The project was beset with a variety of problems right from its inception and was eventually cancelled in 2017 by the new mayor of London, Sadiq Khan.

The new 83-page report - Up the garden path: Learning from the Garden Bridge project - has been published today by the London Assembly’s Garden Bridge Working Group

“In many respects, it was an ambitious project: delivering significant infrastructure within short timeframes and funded primarily by private sources,” says the report. “Delays caused by failure to finalise land rights and planning permissions on both sides of the proposed bridge served to exacerbate the funding insecurity that plagued the project throughout. Further, the governance model established to deliver the project was not fit-for-purpose, which led to poor and non-transparent decision-making at critical stages to resolve these issues.”

It adds: “Throughout all scrutiny processes on this project, key decision-makers involved in all, or part, of the project have passed the buck regarding accountability. All key stakeholders, are, however, ultimately responsible for their part in this project’s failure.” It says that the former London mayor, Boris Johnson, took an active supporting role in the project, by using the functions of his office to issue mayoral decisions that effectively directed the removal of any blocks to development progress.

Over the course of the project, the Garden Bridge Trust was progressively reckless in its decision-making to address its increasingly precarious funding position, the report says. “And critically, Transport for London (TfL) did not use the full extent of its functional and advisory powers to communicate to the Greater London Authority the increasing risk associated with the project; regarding both the precariousness of the Trust’s financial position and its mismanagement during the critical months of late 2015-mid 2016.”

Four recommendations are made by the working group:

  • TfL should update its procurement processes to include an overarching procurement strategy for each relevant stage of delivery for all infrastructure projects valued over £50 million (US$63 million);
  • By December 2019, TfL should update project delivery processes to ensure it signs-off on key delivery stages for significant infrastructure projects;
  • By November 2019, TfL should write to the Garden Bridge Trust administrators requesting they provide a copy of the construction contract between the Garden Bridge Trust and contractor Bouygues/Cimolai.
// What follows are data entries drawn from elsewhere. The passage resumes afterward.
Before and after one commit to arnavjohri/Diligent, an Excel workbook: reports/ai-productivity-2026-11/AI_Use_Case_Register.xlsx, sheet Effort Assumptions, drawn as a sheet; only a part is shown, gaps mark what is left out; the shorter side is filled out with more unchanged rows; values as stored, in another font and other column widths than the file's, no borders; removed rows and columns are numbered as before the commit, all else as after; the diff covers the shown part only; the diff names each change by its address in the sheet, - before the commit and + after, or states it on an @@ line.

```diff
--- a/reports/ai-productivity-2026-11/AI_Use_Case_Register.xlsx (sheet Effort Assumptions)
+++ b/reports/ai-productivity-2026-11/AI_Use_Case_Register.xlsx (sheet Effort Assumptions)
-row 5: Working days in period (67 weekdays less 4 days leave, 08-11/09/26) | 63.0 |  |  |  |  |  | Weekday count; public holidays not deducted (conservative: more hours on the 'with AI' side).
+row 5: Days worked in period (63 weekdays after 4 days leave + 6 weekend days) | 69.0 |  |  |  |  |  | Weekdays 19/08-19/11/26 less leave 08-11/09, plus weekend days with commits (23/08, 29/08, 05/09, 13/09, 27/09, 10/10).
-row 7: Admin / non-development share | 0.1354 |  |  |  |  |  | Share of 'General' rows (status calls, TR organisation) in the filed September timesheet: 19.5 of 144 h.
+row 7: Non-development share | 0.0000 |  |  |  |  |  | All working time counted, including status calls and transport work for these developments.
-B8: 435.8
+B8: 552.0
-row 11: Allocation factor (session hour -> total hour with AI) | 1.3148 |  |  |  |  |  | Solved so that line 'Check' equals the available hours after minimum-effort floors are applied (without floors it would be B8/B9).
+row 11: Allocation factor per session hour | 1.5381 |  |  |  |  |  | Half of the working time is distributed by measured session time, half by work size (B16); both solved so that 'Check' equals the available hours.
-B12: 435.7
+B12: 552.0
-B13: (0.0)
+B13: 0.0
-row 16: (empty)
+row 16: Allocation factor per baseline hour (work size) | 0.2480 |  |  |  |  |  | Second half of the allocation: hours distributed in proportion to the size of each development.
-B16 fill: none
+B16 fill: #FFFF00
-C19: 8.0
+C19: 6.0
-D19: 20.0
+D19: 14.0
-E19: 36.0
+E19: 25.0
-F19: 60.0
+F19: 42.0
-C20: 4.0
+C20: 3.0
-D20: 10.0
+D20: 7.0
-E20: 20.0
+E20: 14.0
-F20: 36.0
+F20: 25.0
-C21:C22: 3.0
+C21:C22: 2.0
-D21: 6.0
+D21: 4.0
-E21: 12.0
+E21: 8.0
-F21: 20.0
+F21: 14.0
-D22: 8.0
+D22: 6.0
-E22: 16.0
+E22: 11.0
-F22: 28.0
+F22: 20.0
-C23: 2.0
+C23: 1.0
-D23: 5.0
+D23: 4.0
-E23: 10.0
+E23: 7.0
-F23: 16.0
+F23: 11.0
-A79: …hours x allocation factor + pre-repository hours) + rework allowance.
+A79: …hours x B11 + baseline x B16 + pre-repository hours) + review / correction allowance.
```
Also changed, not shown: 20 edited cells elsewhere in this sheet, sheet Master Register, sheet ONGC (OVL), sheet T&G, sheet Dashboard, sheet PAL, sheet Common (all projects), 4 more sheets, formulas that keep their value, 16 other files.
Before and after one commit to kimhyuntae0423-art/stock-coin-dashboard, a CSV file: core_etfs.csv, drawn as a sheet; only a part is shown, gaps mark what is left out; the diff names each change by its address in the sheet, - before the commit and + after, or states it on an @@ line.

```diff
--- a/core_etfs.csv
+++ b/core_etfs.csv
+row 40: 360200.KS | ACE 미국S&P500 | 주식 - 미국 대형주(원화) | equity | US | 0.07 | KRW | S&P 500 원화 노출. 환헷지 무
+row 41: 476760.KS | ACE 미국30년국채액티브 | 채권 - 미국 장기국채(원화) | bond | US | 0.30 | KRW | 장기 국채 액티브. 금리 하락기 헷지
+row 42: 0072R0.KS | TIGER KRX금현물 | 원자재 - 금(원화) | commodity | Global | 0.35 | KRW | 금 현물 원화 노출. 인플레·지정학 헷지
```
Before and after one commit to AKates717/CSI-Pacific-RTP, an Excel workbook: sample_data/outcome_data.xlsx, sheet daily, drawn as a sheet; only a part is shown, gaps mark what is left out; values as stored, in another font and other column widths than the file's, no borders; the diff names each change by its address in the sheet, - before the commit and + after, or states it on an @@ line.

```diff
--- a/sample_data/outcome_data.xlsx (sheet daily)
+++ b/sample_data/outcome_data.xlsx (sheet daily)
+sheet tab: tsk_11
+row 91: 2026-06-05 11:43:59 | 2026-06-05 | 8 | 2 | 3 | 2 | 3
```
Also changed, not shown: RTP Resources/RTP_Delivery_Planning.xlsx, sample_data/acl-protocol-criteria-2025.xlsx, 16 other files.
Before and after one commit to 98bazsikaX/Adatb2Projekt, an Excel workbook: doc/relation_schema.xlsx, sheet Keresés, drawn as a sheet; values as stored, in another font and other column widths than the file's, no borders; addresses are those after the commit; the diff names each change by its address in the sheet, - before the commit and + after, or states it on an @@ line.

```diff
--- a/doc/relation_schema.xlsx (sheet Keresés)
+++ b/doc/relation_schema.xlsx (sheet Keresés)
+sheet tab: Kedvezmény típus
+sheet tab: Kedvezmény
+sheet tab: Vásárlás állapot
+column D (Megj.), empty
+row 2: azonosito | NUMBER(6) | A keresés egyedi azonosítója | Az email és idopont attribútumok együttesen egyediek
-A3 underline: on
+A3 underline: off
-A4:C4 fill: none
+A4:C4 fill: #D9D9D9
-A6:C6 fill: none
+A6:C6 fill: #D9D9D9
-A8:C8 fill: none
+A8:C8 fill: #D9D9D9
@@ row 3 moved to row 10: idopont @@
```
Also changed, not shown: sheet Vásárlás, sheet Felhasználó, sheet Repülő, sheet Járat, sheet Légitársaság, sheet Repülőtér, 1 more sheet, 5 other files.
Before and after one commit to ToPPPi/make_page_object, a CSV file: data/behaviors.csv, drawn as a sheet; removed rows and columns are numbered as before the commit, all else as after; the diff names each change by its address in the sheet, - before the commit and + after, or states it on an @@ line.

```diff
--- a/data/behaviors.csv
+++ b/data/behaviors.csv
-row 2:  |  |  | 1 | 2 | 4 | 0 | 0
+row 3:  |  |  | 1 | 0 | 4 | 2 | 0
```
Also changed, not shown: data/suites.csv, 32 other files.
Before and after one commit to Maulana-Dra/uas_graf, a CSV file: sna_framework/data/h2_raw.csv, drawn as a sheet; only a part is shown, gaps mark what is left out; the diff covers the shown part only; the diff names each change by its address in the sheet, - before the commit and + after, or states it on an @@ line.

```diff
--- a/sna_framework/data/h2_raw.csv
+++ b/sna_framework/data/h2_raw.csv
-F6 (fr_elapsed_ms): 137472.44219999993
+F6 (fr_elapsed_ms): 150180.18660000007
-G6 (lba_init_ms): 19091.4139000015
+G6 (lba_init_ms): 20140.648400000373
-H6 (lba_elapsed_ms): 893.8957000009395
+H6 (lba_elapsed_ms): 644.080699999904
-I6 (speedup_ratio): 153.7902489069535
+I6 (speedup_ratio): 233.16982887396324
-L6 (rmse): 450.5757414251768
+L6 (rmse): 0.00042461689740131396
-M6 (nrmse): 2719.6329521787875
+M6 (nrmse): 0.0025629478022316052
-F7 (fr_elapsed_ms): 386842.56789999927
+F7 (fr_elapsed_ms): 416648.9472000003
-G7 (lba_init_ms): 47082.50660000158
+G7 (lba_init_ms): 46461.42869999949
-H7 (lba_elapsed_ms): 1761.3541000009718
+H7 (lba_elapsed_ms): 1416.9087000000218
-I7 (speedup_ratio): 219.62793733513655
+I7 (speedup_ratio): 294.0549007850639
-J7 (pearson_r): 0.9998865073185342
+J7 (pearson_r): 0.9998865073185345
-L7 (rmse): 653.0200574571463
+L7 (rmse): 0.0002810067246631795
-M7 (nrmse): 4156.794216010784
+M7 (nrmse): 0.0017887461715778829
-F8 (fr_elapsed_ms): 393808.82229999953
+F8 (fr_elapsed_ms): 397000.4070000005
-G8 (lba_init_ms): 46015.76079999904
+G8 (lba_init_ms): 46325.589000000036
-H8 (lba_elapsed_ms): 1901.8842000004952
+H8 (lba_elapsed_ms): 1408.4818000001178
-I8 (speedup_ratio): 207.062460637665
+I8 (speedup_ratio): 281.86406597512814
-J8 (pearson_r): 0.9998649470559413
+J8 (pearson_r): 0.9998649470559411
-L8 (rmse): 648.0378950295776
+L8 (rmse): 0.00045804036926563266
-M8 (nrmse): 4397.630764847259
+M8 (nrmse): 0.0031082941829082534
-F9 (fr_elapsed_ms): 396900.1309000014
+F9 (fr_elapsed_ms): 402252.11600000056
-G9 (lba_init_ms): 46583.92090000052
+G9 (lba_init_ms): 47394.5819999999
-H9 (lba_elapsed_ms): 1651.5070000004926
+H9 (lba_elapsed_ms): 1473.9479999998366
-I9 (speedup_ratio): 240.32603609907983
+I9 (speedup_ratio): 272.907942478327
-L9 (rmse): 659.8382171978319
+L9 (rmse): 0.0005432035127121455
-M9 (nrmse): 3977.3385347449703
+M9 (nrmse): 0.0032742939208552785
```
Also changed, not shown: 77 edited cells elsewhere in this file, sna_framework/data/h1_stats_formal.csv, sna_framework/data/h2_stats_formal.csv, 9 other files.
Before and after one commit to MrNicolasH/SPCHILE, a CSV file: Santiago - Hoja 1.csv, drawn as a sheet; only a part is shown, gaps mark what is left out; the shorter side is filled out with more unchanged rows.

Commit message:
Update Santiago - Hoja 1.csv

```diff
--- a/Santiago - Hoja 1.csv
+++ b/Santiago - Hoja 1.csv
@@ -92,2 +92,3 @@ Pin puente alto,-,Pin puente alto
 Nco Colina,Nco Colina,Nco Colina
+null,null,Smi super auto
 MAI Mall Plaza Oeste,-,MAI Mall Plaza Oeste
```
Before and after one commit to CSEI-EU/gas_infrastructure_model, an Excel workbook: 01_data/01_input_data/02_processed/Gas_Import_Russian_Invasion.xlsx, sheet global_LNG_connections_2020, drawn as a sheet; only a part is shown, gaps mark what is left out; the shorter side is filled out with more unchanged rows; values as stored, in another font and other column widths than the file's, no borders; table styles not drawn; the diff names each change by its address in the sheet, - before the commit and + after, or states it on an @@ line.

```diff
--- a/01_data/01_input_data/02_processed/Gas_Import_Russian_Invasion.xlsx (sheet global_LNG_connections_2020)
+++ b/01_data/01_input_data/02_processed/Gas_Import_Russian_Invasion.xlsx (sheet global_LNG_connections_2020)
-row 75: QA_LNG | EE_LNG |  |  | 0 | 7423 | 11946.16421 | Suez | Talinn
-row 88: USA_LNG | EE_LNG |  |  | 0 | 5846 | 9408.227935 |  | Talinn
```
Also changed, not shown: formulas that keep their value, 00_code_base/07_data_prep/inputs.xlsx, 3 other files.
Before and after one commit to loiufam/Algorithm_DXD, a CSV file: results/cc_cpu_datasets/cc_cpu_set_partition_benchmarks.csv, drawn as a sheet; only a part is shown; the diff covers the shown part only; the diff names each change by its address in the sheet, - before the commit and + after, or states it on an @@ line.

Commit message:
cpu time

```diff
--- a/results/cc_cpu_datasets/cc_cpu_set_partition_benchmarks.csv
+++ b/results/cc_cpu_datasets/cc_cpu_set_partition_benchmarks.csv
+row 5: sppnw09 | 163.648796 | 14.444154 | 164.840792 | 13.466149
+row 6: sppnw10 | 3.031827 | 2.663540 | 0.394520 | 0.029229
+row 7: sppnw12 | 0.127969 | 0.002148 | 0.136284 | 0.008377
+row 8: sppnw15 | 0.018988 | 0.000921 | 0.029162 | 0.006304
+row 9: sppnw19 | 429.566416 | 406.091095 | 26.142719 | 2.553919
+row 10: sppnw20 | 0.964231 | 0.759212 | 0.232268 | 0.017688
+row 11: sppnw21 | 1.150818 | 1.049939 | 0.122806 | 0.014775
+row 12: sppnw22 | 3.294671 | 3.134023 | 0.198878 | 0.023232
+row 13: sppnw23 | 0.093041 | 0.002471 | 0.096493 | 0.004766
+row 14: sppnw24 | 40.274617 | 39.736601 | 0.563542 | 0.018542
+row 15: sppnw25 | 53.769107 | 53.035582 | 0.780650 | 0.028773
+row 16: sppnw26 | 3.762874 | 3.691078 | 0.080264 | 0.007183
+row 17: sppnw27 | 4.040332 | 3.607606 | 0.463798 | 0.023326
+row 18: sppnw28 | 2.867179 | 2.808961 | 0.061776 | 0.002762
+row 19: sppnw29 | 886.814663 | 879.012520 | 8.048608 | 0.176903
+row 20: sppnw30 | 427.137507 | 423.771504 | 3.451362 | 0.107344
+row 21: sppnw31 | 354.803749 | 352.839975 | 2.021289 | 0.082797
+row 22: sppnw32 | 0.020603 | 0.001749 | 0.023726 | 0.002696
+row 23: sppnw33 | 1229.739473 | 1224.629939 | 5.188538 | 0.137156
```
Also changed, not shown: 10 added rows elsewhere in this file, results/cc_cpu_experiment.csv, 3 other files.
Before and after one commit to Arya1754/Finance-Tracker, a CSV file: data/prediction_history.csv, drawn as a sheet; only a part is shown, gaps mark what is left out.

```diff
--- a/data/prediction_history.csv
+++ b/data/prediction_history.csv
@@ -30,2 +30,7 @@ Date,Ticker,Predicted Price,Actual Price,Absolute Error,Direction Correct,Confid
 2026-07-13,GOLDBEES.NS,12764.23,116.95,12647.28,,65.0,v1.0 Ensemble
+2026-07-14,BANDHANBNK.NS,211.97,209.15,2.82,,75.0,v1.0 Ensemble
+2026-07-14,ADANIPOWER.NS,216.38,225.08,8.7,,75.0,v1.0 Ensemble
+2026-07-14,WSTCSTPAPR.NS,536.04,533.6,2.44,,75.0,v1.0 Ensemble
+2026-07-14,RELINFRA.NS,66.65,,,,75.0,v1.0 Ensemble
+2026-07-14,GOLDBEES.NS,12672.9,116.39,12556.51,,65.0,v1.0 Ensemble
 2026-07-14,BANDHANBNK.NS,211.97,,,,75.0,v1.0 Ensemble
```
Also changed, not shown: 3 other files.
TfL should subsequently publish it on its website;
  • For infrastructure projects valued £50 million (US$63 million) or greater that are being delivered by third-party stakeholders, TfL should include contractual conditions for TfL oversight and authorisation to ensure better management of risks associated with delivery.

Garcen Bridge